The Large Hadron Collider

A Talk by Dr Helen Heath of Bristol University 11th February 2015

At the RPEC meeting on the 11th Feb 2015 Dr Helen Heath treated us to a broad overview of the Large Hadron Collider including what it is, the engineering challenges posed by the successful implementation of such a large long term multi-national project and some of the basic underlying physics involved.

Dr Helen Heath studied Physics at Oxford before moving to Bristol to study for a PhD in Particle Physics. She worked on an experiment called NA62 searching for charged particles. Following her PhD she spent two years working for York University in Toronto, Canada on an experiment in Hamburg, Germany which studied the structure of the proton. She returned to Bristol nearly 25 years ago and has worked on a number of projects but mainly the Compact Muon Solenoid (CMS) Experiment which is one of the two general purpose detectors at the CERN Large Hadron Collider. This was one of the two experiments which found the evidence for the existence of the Higgs Boson.
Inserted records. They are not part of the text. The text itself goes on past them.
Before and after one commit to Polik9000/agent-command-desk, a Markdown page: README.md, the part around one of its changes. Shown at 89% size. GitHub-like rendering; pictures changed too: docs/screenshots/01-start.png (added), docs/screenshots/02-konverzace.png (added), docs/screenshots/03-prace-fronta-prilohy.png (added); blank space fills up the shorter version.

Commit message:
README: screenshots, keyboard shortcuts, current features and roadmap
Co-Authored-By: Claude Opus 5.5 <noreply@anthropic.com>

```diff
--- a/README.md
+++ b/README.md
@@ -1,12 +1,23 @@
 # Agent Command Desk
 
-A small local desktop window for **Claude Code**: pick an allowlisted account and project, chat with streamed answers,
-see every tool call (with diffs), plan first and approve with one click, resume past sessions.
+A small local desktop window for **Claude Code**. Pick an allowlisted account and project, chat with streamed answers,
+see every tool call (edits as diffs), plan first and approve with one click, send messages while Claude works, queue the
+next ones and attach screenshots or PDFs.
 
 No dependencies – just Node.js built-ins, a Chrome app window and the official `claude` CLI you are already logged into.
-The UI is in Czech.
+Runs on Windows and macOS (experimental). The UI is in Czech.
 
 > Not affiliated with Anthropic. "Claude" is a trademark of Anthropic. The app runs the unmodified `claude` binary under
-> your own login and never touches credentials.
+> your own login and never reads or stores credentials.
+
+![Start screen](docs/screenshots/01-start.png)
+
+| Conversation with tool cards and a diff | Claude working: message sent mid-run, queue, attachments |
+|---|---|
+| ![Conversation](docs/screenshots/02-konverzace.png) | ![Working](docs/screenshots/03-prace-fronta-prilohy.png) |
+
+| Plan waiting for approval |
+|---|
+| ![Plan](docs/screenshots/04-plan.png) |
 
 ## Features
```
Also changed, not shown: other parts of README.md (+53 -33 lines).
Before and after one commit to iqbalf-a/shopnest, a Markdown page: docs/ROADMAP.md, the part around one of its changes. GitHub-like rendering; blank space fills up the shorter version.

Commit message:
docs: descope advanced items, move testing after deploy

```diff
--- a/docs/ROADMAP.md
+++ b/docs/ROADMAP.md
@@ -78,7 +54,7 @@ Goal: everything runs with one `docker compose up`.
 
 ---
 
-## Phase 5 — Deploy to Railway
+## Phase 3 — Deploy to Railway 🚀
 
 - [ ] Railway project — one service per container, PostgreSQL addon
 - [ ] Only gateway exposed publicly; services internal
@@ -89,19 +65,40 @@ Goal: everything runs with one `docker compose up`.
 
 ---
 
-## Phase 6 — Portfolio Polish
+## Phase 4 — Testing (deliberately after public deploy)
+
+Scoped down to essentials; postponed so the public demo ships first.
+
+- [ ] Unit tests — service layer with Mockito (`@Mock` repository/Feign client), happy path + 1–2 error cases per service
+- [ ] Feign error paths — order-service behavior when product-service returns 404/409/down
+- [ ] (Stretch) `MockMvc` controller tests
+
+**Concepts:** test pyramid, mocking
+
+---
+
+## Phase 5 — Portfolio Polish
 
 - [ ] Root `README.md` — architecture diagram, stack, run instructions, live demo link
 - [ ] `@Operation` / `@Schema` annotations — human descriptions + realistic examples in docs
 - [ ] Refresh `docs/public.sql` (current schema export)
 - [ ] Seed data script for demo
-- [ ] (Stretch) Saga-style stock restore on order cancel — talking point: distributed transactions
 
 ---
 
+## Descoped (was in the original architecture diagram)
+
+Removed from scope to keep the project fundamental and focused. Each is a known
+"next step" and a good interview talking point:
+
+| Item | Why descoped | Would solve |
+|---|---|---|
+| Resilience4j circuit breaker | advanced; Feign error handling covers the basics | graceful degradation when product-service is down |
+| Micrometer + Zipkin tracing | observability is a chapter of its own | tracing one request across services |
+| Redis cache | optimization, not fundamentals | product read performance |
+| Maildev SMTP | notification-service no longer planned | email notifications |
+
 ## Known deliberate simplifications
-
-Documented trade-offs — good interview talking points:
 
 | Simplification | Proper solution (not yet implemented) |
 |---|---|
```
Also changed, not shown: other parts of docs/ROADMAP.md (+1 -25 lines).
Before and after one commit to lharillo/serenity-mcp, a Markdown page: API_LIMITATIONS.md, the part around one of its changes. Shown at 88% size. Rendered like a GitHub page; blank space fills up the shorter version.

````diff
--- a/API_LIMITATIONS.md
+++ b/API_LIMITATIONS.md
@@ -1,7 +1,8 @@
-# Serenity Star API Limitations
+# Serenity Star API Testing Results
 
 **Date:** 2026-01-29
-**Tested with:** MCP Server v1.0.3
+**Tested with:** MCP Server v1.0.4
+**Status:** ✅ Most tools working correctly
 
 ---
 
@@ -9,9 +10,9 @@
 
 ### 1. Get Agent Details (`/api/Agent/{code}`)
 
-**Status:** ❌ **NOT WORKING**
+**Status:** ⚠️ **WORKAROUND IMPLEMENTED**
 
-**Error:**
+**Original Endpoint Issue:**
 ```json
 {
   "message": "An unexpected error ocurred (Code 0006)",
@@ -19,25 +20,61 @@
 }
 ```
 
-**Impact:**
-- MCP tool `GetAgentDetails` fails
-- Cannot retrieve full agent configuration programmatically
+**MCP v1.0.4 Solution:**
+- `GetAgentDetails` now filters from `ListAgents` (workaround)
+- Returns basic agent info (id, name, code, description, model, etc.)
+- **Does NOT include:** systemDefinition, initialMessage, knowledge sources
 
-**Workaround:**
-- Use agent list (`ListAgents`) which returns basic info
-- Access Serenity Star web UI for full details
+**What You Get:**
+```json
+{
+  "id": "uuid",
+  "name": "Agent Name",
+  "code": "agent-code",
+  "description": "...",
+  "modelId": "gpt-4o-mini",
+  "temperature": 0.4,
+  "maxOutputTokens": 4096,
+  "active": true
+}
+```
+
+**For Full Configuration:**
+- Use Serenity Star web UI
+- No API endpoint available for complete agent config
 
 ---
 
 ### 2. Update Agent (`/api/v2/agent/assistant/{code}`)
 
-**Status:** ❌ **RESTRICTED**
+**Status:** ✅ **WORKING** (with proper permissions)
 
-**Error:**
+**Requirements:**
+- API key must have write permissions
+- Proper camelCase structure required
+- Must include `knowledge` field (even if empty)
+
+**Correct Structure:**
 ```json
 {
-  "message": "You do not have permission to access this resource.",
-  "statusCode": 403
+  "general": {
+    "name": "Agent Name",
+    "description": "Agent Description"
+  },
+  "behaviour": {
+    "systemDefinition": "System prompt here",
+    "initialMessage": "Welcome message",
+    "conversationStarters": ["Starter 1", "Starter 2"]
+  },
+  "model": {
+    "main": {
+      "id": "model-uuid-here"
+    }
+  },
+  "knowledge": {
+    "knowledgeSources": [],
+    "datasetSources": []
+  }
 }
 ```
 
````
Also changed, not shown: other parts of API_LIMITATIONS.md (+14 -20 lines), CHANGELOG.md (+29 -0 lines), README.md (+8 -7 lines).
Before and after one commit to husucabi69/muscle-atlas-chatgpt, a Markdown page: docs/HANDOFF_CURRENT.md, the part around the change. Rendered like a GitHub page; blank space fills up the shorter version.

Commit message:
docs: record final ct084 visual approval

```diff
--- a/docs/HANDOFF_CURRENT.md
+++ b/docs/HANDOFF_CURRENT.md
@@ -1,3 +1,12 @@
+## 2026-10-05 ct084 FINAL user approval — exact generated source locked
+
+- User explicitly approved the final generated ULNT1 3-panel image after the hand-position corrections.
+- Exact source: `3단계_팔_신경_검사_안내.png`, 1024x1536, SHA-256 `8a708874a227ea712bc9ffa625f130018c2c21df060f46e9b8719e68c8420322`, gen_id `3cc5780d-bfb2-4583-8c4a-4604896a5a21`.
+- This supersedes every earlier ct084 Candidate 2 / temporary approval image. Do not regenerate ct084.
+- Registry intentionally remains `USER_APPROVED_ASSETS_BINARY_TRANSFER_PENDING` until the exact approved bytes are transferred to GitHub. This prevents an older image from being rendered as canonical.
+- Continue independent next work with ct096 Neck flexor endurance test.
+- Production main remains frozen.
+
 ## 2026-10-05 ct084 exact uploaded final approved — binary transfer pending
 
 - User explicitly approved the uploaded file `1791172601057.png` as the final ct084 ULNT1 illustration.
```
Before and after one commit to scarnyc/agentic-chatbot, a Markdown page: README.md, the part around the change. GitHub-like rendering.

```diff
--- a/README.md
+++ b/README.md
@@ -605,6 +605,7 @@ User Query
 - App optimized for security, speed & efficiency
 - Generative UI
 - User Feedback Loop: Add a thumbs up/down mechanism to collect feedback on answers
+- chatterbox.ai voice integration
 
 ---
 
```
The LHC is constructed in an underground circular tunnel below the French/Swiss border and the business part of the accelerator consists of two circular beam tubes 27Km in length around which protons or other ions are accelerated to speeds approaching that of light. The tubes are pumped down to a very hard vacuum to allow the ions to pass around without unintended collisions whilst they are accelerated and guided by super conducting electromagnets. The Vacuum involved is emptier than deep space and the temperature involved, at 1.9 Kelvin, colder than deep space. There are 1232 electro magnets each 15m long rated at 8.33 Tesla. Each beam tube is seeded from proton generators originally used in earlier CERN experiments and the two proton beams are set up to contra rotate.

At four points around the 27km loop are placed the detectors for particular experiments; these are known as ATLAS, CMS, ALICE and LHCb. Two of the detectors are general purpose particle detectors, CMS and ATLAS and the other two are aimed at making more specialised measurements. The beam formed in each circular tube comprises of proton bunches which can be phased such that the collision point of the bunches takes place within a chosen detector. The beams circulate at 11,254 times per second, produce 100 million collisions per second and produce temperatures, at the point of collision, 1billion times hotter than that the centre of the sun.

As a result of the high energy proton collisions a plethora of fundamental subatomic particles result These are captured within the detector producing to give information as to the energy and characteristics of the particles generated. The resulting signals are analysed with in a worldwide computing network spread around the academic centres of the world.

As Dr. Helen Heath had spent much time working on the CMS detector she moved on to describe the engineering challenges involved with this part of the LHC project. The CMS was constructed above ground to form two large sub-assemblies. Each sub-assembly was craned down very slowly in to the detector hall through an access shaft with very little clearance. The two sub-assemblies were finally integrated in the detector hall. For a successful integration the two sub-assemblies were required to meet fine tolerances. The design must retain mechanical integrity over a very high temperature/pressure range, being built and installed at ambient temperature at atmospheric pressure and operating at temperatures approaching absolute zero in a high vacuum.

Following more than twenty years of preparation and construction, the Large Hadron Collider (LHC) started colliding protons in November 2009. The data taken during 2010 and 2011 retraced the history of particle physics and the developments in our understanding of matter at its most fundamental level. The data collected in 2012 took us into new territory with the discovery of the Higgs Boson.

The LHC was taken down following the discovery of the Higgs Boson for upgrades to the magnets so as to safely allow the use of greater power without the risk of failures. The follow-on programme will be looking to plug outstanding gaps in our knowledge. Finding Dark Matter and Super Symmetric Particles is high on the list of issues to be resolved. Potentially the findings could cause a major rethink of our theories of the makeup of the universe.

For further information about the LHC visit the CERN Web site. LHC

Julian Todman